_WHAT YOU HAVE TO DO_
Work out how many lines of this material hold the word "system". Write only that number.

_EXTRACTED RECORDS_
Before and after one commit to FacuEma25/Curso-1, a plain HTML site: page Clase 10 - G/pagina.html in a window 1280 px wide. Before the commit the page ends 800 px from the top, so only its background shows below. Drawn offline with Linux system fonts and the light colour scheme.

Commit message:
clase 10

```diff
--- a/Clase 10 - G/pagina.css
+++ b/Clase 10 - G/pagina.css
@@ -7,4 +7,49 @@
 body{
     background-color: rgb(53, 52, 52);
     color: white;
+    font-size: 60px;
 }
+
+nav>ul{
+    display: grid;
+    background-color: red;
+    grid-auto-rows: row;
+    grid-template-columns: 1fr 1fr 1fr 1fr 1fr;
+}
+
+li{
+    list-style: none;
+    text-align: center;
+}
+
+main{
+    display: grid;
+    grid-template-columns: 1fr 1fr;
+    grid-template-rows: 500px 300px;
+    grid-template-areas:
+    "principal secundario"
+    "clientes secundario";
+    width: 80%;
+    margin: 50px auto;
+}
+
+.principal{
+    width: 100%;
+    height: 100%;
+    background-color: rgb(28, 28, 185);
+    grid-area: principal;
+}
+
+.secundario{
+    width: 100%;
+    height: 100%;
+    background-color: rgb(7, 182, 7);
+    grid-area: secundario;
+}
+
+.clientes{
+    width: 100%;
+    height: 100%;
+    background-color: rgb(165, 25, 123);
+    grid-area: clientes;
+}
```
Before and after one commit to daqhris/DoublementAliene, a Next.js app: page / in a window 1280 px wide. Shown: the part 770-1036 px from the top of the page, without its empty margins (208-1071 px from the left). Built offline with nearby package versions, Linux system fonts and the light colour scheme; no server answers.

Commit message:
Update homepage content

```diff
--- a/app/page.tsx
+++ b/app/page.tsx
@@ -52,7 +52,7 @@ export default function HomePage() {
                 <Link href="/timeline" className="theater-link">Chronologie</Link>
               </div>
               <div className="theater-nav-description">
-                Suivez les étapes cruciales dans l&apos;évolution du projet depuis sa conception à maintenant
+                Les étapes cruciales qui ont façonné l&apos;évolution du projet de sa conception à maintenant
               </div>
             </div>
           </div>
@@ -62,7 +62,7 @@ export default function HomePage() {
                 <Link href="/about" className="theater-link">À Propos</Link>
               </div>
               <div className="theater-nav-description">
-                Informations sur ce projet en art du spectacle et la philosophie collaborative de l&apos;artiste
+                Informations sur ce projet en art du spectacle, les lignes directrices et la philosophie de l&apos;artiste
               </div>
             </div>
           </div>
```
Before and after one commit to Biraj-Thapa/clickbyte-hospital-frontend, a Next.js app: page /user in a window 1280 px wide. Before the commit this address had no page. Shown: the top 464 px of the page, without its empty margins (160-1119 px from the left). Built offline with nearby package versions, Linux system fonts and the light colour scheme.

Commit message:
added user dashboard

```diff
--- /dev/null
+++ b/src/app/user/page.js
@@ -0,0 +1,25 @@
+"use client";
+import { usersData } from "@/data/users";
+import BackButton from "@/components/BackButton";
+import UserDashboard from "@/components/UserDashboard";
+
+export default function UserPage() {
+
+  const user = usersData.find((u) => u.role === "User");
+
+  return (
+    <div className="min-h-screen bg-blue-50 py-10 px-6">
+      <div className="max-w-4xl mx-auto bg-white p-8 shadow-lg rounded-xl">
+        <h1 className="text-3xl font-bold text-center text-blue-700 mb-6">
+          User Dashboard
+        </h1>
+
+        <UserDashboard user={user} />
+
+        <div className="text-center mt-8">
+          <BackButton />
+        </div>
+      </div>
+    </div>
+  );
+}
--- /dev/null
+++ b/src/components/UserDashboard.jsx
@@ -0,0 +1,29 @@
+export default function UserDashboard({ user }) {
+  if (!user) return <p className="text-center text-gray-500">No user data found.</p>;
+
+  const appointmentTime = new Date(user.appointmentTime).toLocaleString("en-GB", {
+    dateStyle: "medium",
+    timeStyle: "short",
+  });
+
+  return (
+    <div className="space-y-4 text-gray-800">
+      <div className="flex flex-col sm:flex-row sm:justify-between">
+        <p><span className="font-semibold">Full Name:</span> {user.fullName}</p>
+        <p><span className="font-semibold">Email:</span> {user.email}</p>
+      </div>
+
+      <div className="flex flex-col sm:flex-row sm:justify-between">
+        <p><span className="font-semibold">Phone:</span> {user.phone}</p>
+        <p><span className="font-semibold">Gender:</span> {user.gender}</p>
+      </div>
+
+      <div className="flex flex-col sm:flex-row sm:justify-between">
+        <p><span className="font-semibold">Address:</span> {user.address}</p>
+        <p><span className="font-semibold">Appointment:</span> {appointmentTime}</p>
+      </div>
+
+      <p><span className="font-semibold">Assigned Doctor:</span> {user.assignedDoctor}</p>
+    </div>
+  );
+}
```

_RESULT BELOW_
3